After the great and fun Unconference in honour of Elmine’s birthday last Friday and Saturday, bringing me new insights and ideas, this week too will be stuffed with learning.

Today and tomorrow I will participate in Dave Snowden’s Cognitive Edge course on complexity, embracing uncertainty, business narratives, and sense making through human networked information filtering. I have been looking forward to this a lot. Ever since 2003 I have been using bits and pieces of Dave Snowden’s work in my take on knowledge work, learning and innovation, after hearing him speak at a KM conference. But it would be useful to hear a more complete story from Dave Snowden and see how his thinking as evolved, as well as what kind of tool set he has build around it.

Next week will see the start of George Siemens and Stephen Downes‘s on-line course on Connectivism. Both George Siemens and Stephen Downes have been part of my on-line neighbourhood for a long time, and their views on learning resonate with me very much. Connectivism makes up a big part of how I have constructed my basic information gathering and sense making process through social filtering. Now they are doing an on-line course, as part of the curriculum of the University of Manitoba. It seems already more than 1600 people from around the globe have signed up for it. Check the course blog and course wiki for more info. This course will run almost until December, and promises to be very exciting. Both Elmine and I will be taking part, and it will be fun to see our different routes and takes on this as the course develops over the coming 12 weeks.

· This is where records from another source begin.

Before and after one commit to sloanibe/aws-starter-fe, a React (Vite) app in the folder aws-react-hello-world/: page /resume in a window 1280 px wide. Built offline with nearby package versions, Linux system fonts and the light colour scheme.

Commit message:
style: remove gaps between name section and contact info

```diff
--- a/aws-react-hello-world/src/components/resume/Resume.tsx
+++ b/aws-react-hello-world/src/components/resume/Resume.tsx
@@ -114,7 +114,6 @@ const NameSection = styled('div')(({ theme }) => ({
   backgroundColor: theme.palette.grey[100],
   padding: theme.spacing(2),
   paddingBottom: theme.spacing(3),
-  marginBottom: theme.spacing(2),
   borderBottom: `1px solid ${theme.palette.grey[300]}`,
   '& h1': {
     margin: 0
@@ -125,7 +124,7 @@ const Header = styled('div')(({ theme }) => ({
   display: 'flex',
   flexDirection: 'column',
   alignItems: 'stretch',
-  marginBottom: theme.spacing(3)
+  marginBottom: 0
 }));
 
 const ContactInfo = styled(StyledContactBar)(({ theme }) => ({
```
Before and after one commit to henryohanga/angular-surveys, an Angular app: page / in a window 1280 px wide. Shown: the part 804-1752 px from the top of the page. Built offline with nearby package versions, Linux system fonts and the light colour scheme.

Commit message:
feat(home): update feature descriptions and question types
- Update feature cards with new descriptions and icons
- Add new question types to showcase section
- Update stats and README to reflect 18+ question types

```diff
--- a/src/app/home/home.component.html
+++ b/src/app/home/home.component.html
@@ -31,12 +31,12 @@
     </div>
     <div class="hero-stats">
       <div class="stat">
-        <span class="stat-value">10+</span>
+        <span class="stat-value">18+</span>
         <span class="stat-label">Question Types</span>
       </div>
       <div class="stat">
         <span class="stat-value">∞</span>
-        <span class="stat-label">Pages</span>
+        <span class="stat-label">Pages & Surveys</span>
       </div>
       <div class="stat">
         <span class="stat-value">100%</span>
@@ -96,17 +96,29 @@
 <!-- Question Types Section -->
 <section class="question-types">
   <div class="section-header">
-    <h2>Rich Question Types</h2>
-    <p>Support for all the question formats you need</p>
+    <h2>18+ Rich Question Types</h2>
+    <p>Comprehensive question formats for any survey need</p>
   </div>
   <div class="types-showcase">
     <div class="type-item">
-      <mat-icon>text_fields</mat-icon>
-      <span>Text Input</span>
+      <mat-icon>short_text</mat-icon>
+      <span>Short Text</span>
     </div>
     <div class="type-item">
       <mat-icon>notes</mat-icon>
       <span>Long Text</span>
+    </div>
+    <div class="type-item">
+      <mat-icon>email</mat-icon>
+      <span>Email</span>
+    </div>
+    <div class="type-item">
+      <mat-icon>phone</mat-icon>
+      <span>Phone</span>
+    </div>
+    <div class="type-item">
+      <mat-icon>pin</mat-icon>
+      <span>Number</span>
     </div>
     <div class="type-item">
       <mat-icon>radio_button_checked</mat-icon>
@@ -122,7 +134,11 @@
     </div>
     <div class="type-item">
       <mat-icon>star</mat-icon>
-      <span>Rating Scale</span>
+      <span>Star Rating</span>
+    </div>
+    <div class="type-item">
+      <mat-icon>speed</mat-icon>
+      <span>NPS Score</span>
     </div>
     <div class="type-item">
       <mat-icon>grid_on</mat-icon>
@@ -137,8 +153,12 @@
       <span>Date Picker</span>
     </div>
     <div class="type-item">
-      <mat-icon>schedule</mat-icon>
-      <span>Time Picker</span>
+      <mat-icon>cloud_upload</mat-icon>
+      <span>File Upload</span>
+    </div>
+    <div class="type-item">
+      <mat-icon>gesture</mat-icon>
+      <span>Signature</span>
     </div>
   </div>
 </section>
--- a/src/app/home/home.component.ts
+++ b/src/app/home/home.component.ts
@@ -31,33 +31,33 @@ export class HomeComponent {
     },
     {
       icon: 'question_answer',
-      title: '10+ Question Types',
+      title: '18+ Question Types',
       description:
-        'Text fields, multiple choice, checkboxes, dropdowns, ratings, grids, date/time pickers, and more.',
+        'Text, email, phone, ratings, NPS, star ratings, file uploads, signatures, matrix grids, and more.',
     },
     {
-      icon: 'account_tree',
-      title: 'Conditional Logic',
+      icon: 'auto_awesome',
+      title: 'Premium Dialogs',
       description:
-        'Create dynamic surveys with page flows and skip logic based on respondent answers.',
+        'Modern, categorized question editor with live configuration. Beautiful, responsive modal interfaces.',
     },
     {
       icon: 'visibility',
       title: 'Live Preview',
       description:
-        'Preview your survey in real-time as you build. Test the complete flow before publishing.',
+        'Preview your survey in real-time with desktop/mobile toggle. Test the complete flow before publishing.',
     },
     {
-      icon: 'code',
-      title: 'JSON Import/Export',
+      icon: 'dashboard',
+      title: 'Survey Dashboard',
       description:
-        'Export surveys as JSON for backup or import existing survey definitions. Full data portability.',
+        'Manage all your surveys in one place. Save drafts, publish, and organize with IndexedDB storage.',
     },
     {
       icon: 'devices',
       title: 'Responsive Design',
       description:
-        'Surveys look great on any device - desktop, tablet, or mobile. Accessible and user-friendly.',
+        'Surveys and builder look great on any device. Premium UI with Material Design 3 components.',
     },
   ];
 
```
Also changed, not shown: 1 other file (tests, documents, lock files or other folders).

(Cross posted from Elmine and my newly opened Bookblog.)

I have been following George Siemens through his blog in the past years. Last fall his book Knowing Knowledge was published and I was asked by a Dutch association for e-learning, to review the book, shortly before it went to the presses. This review has been published in Dutch as well as English, so you can have a read over there. In the book he explains what he calls Connectivism as a learning strategy.

Suffice to say here that what Siemens identifies as the list of skills one needs to deal with the massive abundance of information and knowledge fits completely with my own thinking on dealing with information overload and the shifting nature of knowledge work. A worthwile book. And while you’re at it, have a look a these videoclips as well.

Summing up Connectivism: Knowledge now means to be connected, learning now is connecting and building networks.
The book can also be downloaded for free. The illustrations are available through Flickr. But I find that owning it helps, as the format invites consulting it often, browsing and jumping back and forth. Not so easily done on screen. Discussion is invited on the Knowing Knowledge website.
Also there is currently an on-line conference underway with daily interesting presentations. Sheets and recordings are available as well, as well as discussion.